- Most of us are not naturally nocturnal.
- Most of us have jobs in the day time.
- Night shifts usually only have a day’s grace between day shift and night shift.
- It takes more than one day to completely upend your circadian rhythm.
- Therefore, you always feel completely, exhaustedly, hungover-jetlagged-coma-after-a-trainwreck tired.
There are two methods for attempting this changover. One is to try and stay up as late as possible the night before, sleep all day, and go to work (hopefully) refreshed. I tried this. The result was that I was so tired on the first shift that I started having visual hallucinations about 4am, attempted to wear a commode around 5, and woke up the next morning completely naked in the middle of the M45.
The other method is to sleep normally the night before, stay up all day, and have a two hour nap before the start of the shift. My SHO used this method. The result was that he became so tired that he began to have paranoid delusional beliefs around 3am, attempted to order the demolition of the hospital library about 6, and woke up the next morning on a ferry to Bergen, with a new tattoo. Of the Queen. On his face.
Obviously there’s a bit of exaggeration there, and neither of us actually developed first rank symptoms of schizophrenia, but we were very tired. Aside from this, the weekend was actually fairly enjoyable. There’s a bit less red tape and paperwork on the night shift, and less distractions.
One highlight was a tired A&E clerking on Friday night from another doctor, who had written “Patient is a resident in a residential home” twice in three paragraphs. Some would say that this is not particularly useful information, even when written twice. The doctor had failed to mention that the woman was profoundly deaf, and severely demented. Which would you rather know?
5:30 I put in my 45p, and selected some Prawn Cocktail Walkers. They fell out of the holder, and got stuck halfway down the machine.
5:31 I got annoyed, and tried to shake the machine. A lot. It didn’t work, the crisps remained stuck.
5:32 Rammed the machine again, and another packet of crisps fell out, Cheese and Onion this time. It also got lodged. Right next to my other packet. Nudged it again, to no avail.
5:34 Tried ringing the vending machine company, asking for a refund of my 45p. Oddly enough, no one there when its barely dawn.
5:36 Decided I *needed* crisps, so used my might again. This time a Capri-Sun fell out.
5:39 Having drained the last drop of the Capri-Sun in a contemplative manner, I hit upon an rational plan of action – purchasing the chocolate bar directly above the crisps will cause it to fall, thereby dislodging my crisps!
5:40 The Kit Kat chunky holder turned, and then the chocolate bar twisted out, began to fall and then… got stuck in the mechanism.
5:42 I finished screaming, and decided to whack the machine again.
5:43 Still whacking.
5:44 Another Capri-Sun fell out, but still neither crisp packet nor chocolate bar is released from the vending machine’s iron grip…

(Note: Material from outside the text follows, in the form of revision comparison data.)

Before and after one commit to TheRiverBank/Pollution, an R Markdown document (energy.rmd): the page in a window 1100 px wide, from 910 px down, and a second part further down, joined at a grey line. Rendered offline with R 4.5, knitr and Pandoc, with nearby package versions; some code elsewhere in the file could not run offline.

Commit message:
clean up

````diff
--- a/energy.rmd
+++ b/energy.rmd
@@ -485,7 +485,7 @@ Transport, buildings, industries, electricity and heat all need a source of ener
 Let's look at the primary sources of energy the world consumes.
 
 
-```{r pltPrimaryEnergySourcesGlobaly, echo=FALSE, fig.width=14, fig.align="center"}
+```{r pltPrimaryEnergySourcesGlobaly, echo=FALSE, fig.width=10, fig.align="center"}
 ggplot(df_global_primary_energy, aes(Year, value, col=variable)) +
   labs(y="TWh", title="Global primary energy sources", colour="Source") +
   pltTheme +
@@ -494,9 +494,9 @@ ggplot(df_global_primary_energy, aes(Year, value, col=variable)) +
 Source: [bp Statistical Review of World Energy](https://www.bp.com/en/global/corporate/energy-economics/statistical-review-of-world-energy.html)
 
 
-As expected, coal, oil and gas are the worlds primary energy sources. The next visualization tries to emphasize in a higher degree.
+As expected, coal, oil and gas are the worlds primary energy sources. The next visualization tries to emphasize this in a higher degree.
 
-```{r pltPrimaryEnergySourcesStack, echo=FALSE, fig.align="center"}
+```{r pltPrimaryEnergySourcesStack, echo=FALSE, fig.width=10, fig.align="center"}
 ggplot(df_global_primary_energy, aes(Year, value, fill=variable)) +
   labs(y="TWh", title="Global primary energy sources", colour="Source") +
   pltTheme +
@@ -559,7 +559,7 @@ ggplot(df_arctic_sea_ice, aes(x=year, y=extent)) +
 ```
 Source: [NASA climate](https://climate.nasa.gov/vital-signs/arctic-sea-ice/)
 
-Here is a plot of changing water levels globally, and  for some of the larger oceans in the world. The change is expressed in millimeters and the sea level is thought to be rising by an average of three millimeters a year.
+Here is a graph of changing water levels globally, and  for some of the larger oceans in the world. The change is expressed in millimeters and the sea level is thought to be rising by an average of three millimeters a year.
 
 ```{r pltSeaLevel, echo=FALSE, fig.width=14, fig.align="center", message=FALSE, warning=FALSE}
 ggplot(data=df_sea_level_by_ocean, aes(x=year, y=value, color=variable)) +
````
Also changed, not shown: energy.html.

5:45 After a final heave, the Kit Kat fell, dislodging both packets, and I left the machine clutching half a newsagent’s in triumph. (Feeling a little guilty at my windfall, I later went to the reception desk in the hospital, who congratulated me on my honesty, but told me to keep the food!)
There ends my summation. At 9:15am Monday I left the hospital after 36 hours of attendance, with mild tooth decay and a mite more experience as recompense. Plus I think I’ll get paid at some point too, but right now I’m more excited about the Capri-Sun.
NB. I am thoroughly committed to being a great doctor, which includes respecting patient confidentiality. All information about patients on my website is anonymised, and often altered drastically so that whilst it still makes a good anecdote, it is unrelated in sex, time, location, age and/or ailment from the original facts.